Kiva enables microfinance institutions around the world to post profiles of qualified local entrepreneurs online. Lenders consist of any individual with a credit card. Lenders browse and choose an entrepreneur they wish to fund. Kiva aggregates loan capital from individual lenders and transfers it to microfinance partners, called "Field Partners", to disburse and administer. As loan repayments are made by the entrepreneur, the Field Partners remits funds back to Kiva. Once the loan is fully repaid, Kiva lenders can withdraw their principal or re-loan it to another entrepreneur.
(August 7, 1933 – June 12, 2012), an American political economist, was awarded the 2009 Sveriges Riksbank Prize in Economic Sciences in Memory of Alfred Nobel
for "her analysis of economic governance, especially the commons". She was the first, and to date, the only woman to win the prize in this category.
In 1973, she co-founded the Workshop in Political Theory and Policy Analysis at Indiana University. Examining the use of collective action, trust, and cooperation in the management of common pool resources, her approach to public policy, known as the institutional analysis and development (IAD) framework, has been considered sufficiently distinct to be thought of as a separate school of public choice theory.
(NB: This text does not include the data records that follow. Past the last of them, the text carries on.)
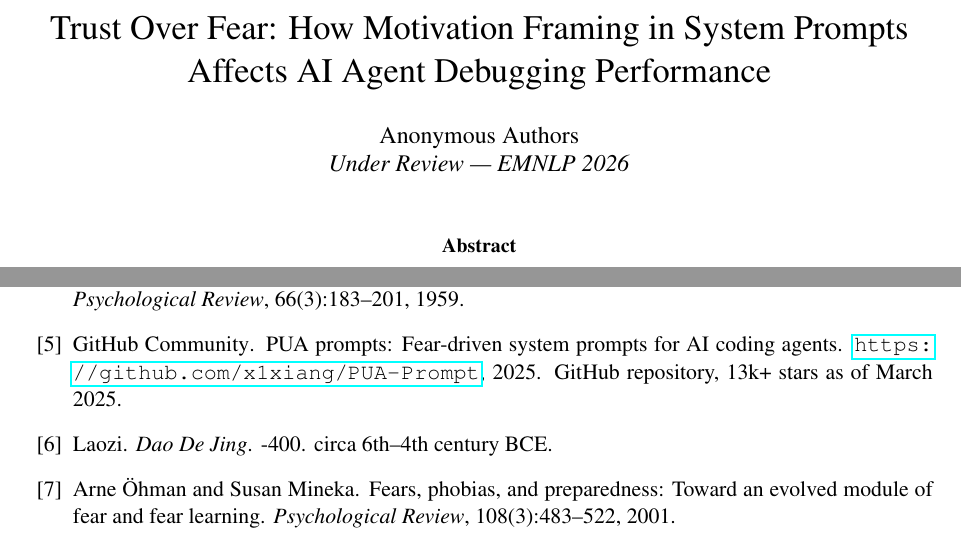
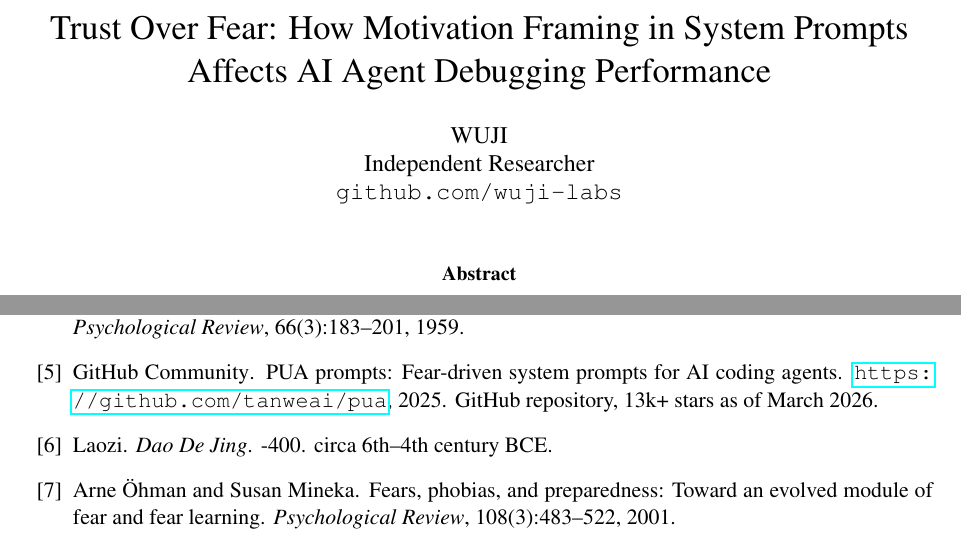
Before and after one commit to Dantujamin/nopua, a LaTeX paper (paper/nopua-paper.tex, which reads paper/references.bib): two parts of pages 1 and 5 of 5, joined at a grey line, cut so that both start at the same text. Compiled offline with pdfLaTeX; a missing bibliography style is replaced by a similar one.

Commit message:
feat: add academic paper — Trust Over Fear (EMNLP 2026 short paper)
LaTeX paper + BibTeX references for NoPUA research.
Author: WUJI (Independent Researcher)

```diff
--- a/paper/nopua-paper.tex
+++ b/paper/nopua-paper.tex
@@ -17,8 +17,9 @@
 \title{Trust Over Fear: How Motivation Framing in System Prompts\\Affects AI Agent Debugging Performance}
 
 \author{
-  Anonymous Authors\\
-  \textit{Under Review --- EMNLP 2026}
+  WUJI\\
+  Independent Researcher\\
+  \texttt{github.com/wuji-labs}
 }
 
 \date{}
--- a/paper/references.bib
+++ b/paper/references.bib
@@ -82,9 +82,9 @@
 @misc{puaprompts2025,
   title={{PUA} Prompts: Fear-Driven System Prompts for {AI} Coding Agents},
   author={{GitHub Community}},
-  howpublished={\url{https://github.com/x1xiang/PUA-Prompt}},
+  howpublished={\url{https://github.com/tanweai/pua}},
   year={2025},
-  note={GitHub repository, 13k+ stars as of March 2025}
+  note={GitHub repository, 13k+ stars as of March 2026}
 }
 
 @misc{nopua2025,
```
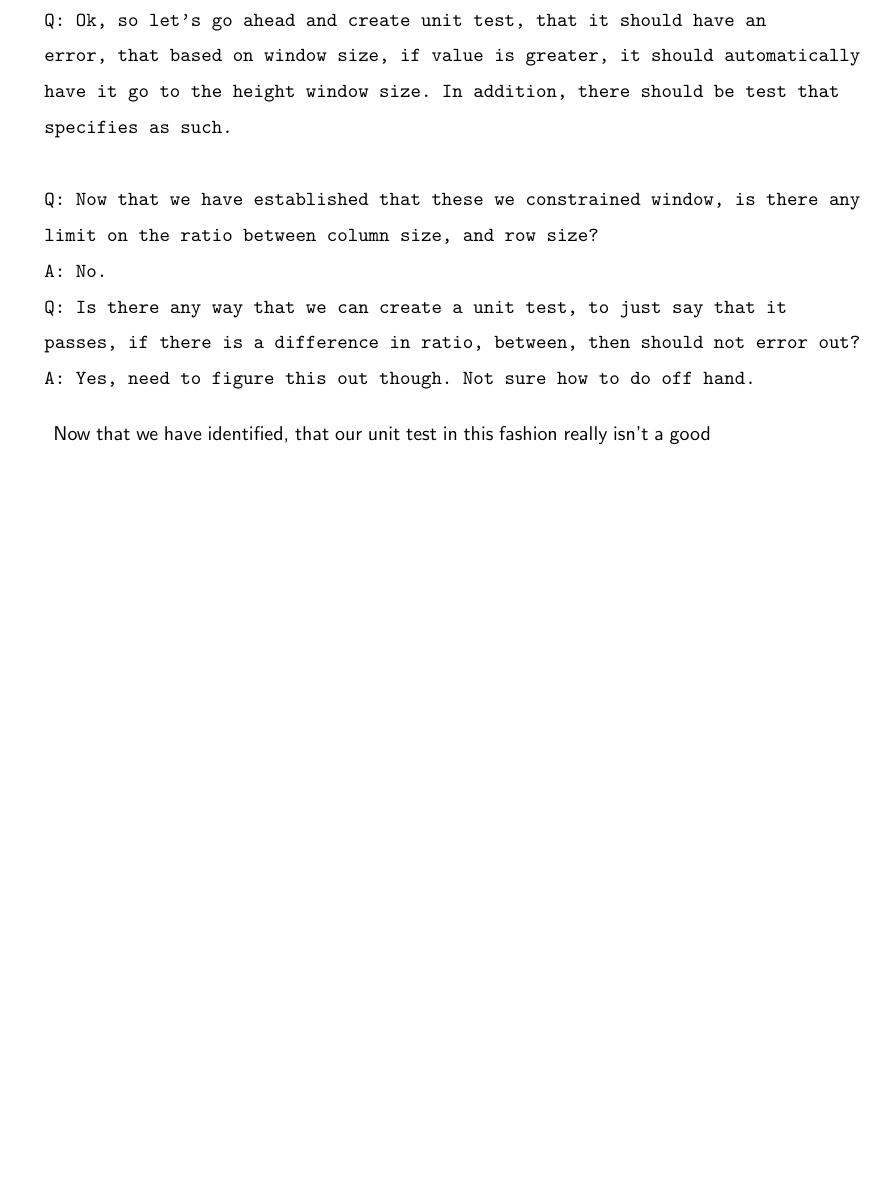
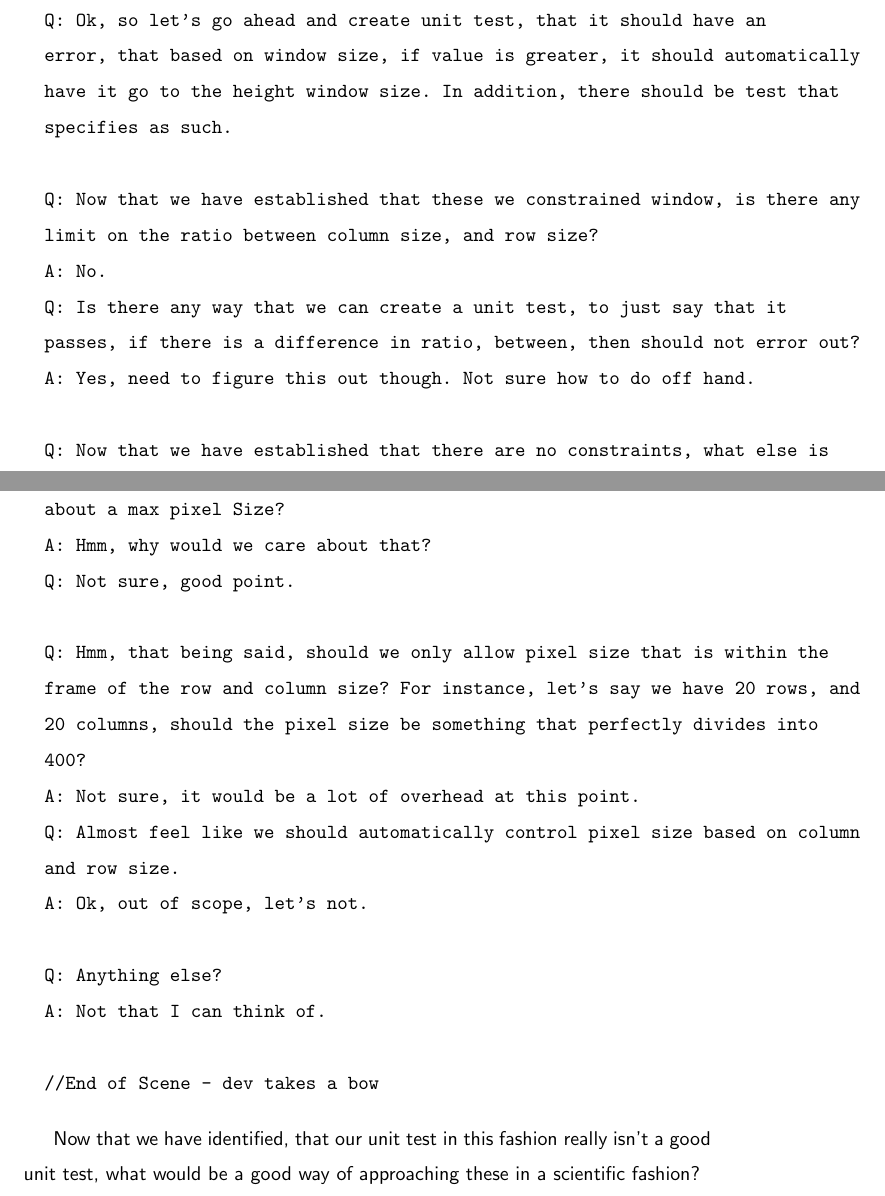
Before and after one commit to razroo/angular-content, a LaTeX document (main.tex, which reads unit-testing/unit-testing.tex): part of page 71 of 72 before the commit and two parts of pages 71 and 72 of 72 after it, the two joined at a grey line, cut so that both start at the same text, the shorter picture padded with empty space. Compiled offline with pdfLaTeX.

Commit message:
Complete session for the discovering unit tests.

```diff
--- a/unit-testing/unit-testing.tex
+++ b/unit-testing/unit-testing.tex
@@ -108,6 +108,26 @@ Let's bring this principle over. In this interactive question answer session.
   Q: Is there any way that we can create a unit test, to just say that it
   passes, if there is a difference in ratio, between, then should not error out?
   A: Yes, need to figure this out though. Not sure how to do off hand.
+
+  Q: Now that we have established that there are no constraints, what else is
+  there for us to test. We have covered window size, ratio, input type, what
+  about a max pixel Size?
+  A: Hmm, why would we care about that?
+  Q: Not sure, good point.
+
+  Q: Hmm, that being said, should we only allow pixel size that is within the
+  frame of the row and column size? For instance, let's say we have 20 rows, and
+  20 columns, should the pixel size be something that perfectly divides into
+  400?
+  A: Not sure, it would be a lot of overhead at this point.
+  Q: Almost feel like we should automatically control pixel size based on column
+  and row size.
+  A: Ok, out of scope, let's not.
+
+  Q: Anything else?
+  A: Not that I can think of.
+
+  //End of Scene - dev takes a bow
 \end{verbatim}
 
 
```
Her most famous research focuses on how humans interact with ecosystems to maintain long-term sustainable resource yields. She conducted her field studies on the management of pasture by locals in Africa and irrigation systems management in villages of western Nepal. Her work has considered how societies have developed diverse institutional arrangements for managing natural resources and avoiding ecosystem collapse in many cases, even though some arrangements have failed to prevent resource exhaustion. Her work emphasized the multifaceted nature of human–ecosystem interaction and argues against any singular "panacea" for individual social-ecological system problems.
- ...that the world's largest wind turbines (pictured) deliver up to 6 MW, have an overall height of 186 m (610 ft) and a diameter of 114 m (374 ft).
- ...that according to market researcher Mintel on green marketing patterns, only 12% of the U.S. population can be identified as True Greens, consumers who seek out and regularly buy so-called green products?
- Attention: Environment pages, PRiSM
- Cleanup: Bioeconomics, Biofuel, Development aid, Appropedia
- Expand: Zero carbon city, International development, Zero-emissions vehicle, Solar-powered_aircraft
- Expert attention: Biodegradable plastic, International development
- Merge: Aid ← Development aid
- Neutrality: Energy economics, World Bank Group, Sustainability
- Requests: Aerobic digestion, Development charities (redirects), Jhai PC and Communication System, Microsavings, Vertical kiln, Centre for International Development Issues Nijmegen
- Sources: Appropriate technology, Biodegradable plastic, Energy development, Green politics, Recycling, Socially responsible investing, Sustainable agriculture, World Bank Group
- Spam cleanup: Sustainability, Sustainable development
- Stubs: Community-led total sanitation, Migration studies, Rural community development, More... Biotechnology, Environment, Environmental organizations, International development, Renewable energy, Sustainability, Waste, Water supply
- Wikify: Socially responsible investing
- Worldwide view: Recycling